“When you get your ‘Who am I?’ questions right, all the ‘What should I do?’ questions tend to take care of themselves.”
Richard Rohr, Falling Upward, p. 6
It seems that too often in trying to answer “Who am I?” we resort to discussions of what we do, or what we hope to do. How often were we asked as we were growing up, “So, what do you want to be when you grow up?” This question is really a variation on the “What do you want to do ?” question. It’s not a bad question in and of itself, but it’s certainly not the only question.
Join a group of adults in conversation and often they’ll introduce themselves in terms of what they do – their occupation, business, etc. Get to know a person better and, hopefully, you’ll get past “What do you do?” and enter the realm of “Who are you?”
I wonder how our children would answer if they were asked, “So, what kind of person do you hope to be when you grow up?” In my experience, the answer to this second question is far more important than the answer to the first one.
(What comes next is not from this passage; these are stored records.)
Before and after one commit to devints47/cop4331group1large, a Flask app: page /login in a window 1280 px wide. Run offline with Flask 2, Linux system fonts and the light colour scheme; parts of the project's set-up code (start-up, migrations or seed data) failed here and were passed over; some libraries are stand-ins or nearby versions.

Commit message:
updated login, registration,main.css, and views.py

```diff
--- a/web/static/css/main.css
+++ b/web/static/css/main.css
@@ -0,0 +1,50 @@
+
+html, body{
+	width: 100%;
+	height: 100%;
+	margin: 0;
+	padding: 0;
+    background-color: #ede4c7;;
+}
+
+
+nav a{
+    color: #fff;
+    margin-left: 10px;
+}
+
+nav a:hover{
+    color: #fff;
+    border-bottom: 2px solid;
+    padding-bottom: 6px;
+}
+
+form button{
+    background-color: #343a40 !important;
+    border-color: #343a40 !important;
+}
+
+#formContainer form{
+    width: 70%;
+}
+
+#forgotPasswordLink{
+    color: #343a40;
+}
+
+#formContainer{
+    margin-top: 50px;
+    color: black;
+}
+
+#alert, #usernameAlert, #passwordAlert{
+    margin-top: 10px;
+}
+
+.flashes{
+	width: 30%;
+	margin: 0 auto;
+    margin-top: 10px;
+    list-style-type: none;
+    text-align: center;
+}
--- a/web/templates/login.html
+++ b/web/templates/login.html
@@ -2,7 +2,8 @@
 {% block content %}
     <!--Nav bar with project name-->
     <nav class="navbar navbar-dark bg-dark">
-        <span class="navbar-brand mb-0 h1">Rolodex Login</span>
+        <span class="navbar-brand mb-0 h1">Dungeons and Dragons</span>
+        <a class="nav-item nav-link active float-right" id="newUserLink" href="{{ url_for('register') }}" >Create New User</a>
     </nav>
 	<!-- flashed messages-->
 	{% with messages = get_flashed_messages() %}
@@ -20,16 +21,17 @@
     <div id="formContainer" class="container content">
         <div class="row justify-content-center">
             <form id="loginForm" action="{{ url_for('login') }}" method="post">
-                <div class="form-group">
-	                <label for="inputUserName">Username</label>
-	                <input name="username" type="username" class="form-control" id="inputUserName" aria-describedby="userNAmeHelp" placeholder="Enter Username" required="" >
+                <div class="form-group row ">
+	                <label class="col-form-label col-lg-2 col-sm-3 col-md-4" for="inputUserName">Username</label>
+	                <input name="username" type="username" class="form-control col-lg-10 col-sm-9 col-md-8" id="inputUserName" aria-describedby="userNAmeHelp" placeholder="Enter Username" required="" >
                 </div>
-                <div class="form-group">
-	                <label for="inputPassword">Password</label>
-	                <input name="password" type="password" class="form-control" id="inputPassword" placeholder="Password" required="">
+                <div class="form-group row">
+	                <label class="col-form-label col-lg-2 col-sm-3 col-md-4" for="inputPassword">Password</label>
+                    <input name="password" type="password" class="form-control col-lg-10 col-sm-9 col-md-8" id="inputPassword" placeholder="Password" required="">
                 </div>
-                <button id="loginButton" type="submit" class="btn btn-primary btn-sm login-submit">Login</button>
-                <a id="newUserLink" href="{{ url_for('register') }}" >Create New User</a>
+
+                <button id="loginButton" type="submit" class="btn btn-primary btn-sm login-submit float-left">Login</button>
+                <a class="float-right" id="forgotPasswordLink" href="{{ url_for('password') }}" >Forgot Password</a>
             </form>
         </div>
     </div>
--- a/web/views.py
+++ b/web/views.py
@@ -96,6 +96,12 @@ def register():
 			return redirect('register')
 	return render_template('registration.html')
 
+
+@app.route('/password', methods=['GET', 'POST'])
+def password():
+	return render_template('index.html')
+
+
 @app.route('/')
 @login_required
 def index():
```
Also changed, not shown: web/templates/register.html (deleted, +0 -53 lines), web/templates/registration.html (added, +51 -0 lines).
Gina and I are blessed to have a little girl living with us. She’s a foster child who will very likely become our adopted daugther down the road. She is five. Hers has not been an easy path. My hope, should I be privileged and challenged to walk with her for the rest of my life, is that I will spend far more time on the “What sort of person do you hope to be?” question than the “What do you want to do?” question.